The coronavirus pandemic is likely to push an additional 130 million people to the brink of starvation.

Famines created by the food instability created in the wake of the COVID-19 outbreak could take hold of "about three dozen countries," said David Beasley, the executive director of the World Food Programme (WFP) at the United Nations. Many of the countries in danger already have at least a million people in starvation already. The worst case scenarios have up to 130 million people pushed to the brink of starvation. The countries most likely to be affected are Yemen, the Democratic Republic of the Congo, Afghanistan, Venezuela, Ethiopia, South Sudan, Sudan, Syria, Nigeria and Haiti.

"While dealing with a Covid-19 pandemic, we are also on the brink of a hunger pandemic," David Beasley told the UN's security council. "There is also a real danger that more people could potentially die from the economic impact of Covid-19 than from the virus itself."

Many of these countries have already been deeply affected by conflict, an economic recession, a decline in aid and a collapse in oil prices. These countries often don't have adequate health care systems in place to deal with the outbreaks. To date, more than 2.5 million cases of the coronavirus have been confirmed globally.

"These countries may face an excruciating trade-off between saving lives or livelihoods or, in a worst-case scenario, saving people from the coronavirus to have them die from hunger," the report said.

"The loss of tourism receipts will damage countries such as Ethiopia (and) the collapsing oil prices in lower-income countries like South Sudan will have an impact significantly," he added.

Beasley appealed to UN member states to act now, telling them: "There are no famines yet. But I must warn you that if we don't prepare and act now -- to secure access, avoid funding shortfalls and disruptions to trade -- we could be facing multiple famines of biblical proportions within a short few months.
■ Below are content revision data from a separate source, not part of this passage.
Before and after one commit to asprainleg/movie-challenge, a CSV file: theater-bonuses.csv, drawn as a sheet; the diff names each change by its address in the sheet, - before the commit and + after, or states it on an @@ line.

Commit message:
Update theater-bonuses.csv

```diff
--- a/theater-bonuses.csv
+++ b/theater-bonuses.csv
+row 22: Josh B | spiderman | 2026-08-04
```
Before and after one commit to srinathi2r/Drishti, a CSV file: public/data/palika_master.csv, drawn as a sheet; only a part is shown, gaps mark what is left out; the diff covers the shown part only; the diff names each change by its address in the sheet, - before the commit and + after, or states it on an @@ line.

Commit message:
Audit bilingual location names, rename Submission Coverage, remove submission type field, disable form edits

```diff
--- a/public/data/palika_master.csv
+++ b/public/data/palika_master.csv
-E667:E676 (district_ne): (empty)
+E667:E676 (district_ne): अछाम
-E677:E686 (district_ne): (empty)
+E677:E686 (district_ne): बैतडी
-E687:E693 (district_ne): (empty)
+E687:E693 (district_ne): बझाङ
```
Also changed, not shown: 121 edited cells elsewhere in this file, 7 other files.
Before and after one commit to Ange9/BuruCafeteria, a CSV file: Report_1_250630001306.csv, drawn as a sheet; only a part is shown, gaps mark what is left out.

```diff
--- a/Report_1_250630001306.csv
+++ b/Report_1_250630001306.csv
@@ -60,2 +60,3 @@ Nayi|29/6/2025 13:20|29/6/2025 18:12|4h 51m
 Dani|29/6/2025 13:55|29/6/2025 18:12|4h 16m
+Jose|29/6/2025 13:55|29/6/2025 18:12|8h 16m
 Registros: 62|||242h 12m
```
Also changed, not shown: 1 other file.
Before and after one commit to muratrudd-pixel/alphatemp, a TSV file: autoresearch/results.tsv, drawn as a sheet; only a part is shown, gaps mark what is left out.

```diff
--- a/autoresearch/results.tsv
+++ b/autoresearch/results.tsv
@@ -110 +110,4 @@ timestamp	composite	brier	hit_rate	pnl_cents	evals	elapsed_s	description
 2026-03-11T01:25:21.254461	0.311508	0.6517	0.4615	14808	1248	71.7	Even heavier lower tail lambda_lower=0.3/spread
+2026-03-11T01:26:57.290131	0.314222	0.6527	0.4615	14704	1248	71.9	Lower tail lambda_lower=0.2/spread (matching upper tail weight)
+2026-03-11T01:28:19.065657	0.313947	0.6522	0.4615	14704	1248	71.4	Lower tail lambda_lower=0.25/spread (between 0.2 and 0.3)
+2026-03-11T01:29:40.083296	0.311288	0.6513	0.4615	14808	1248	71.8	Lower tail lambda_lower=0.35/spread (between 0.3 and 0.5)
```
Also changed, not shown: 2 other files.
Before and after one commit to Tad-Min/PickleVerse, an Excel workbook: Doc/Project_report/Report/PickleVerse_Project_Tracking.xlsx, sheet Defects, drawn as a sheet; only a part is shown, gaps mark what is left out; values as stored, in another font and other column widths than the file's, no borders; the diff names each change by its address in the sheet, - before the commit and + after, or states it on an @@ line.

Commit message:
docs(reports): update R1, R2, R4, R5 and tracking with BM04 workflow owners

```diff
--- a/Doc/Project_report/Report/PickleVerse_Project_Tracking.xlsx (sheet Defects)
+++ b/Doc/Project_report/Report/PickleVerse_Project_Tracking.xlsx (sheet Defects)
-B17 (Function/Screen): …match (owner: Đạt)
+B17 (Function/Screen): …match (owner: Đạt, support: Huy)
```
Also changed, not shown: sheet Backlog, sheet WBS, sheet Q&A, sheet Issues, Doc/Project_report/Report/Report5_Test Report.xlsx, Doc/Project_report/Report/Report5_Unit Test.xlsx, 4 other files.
"The truth is, we do not have time on our side, so let's act wisely -- and let's act fast," he added. "I do believe that with our expertise and partnerships, we can bring together the teams and the programs necessary to make certain the Covid-19 pandemic does not become a humanitarian and food crisis catastrophe."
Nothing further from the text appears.